Magnetic fields applied to the brain can be used to treat ADHD, improve memory and even control your behavior and sense of morality. But unless you're a neuroscientist, it's hard to see the physiology of this phenomenon, other than trying to interpret colorful brain scans.

The following video accomplishes this beautifully.

And not just because it cuts off a science editor's ability to speak.

Watch below as New Scientist editor Roger Highfield's recitation of "Humpty Dumpty" is interrupted by magnetic interference. Vincent Walsh from the Institute of Cognitive Neuroscience at University College London used magnets to shut off Highfield's speech center, the British science mag reports.

Transcranial magnetic stimulation, as this is called, is a useful way to inhibit specific regions of the brain. Along with boosting visual memory, it can make you better at math, for instance. It's even been shown to alter moral judgments; DARPA is studying the technique for use in battle helmets, allowing soldiers to manipulate brain functions to boost alertness, relieve stress or reduce the effects of traumatic brain injury.

Walsh and colleagues are studying the use of the technique to treat migraine and stroke, New Scientist says.

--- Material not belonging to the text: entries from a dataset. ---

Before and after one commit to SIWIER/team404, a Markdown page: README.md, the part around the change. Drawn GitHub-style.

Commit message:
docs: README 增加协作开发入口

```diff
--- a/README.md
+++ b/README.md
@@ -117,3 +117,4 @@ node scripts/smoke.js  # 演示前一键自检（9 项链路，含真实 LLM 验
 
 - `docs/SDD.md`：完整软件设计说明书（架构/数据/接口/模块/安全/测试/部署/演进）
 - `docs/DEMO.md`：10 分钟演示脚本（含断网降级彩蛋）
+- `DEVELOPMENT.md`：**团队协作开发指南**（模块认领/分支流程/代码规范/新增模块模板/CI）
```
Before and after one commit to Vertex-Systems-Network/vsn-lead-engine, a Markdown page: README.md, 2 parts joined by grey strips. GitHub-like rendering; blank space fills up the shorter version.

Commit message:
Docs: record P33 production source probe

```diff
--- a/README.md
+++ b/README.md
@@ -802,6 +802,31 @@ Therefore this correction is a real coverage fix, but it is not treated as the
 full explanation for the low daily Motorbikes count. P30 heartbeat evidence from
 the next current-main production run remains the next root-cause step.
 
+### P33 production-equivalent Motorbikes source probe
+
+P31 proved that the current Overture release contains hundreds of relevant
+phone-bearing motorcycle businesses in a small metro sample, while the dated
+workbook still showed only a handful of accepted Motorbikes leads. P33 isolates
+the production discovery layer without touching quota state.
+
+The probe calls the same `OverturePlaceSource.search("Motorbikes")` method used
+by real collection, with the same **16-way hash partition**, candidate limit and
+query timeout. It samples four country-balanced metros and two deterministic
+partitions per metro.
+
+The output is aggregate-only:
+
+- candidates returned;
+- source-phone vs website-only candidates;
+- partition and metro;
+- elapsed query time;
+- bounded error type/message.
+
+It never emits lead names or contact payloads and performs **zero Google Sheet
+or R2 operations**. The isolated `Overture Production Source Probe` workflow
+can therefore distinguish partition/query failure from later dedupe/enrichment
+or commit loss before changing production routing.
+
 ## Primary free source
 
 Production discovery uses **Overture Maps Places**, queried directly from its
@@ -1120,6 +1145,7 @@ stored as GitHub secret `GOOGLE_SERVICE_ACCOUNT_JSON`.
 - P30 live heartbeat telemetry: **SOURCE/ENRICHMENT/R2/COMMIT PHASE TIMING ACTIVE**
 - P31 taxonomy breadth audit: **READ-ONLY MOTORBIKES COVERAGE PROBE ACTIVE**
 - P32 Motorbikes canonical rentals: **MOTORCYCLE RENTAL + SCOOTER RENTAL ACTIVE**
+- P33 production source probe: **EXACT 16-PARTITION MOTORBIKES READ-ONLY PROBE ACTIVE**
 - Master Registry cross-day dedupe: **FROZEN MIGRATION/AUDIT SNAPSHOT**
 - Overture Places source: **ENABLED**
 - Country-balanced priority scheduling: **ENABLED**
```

At publication time, PopSci editors were as yet unwilling to duplicate the experiment.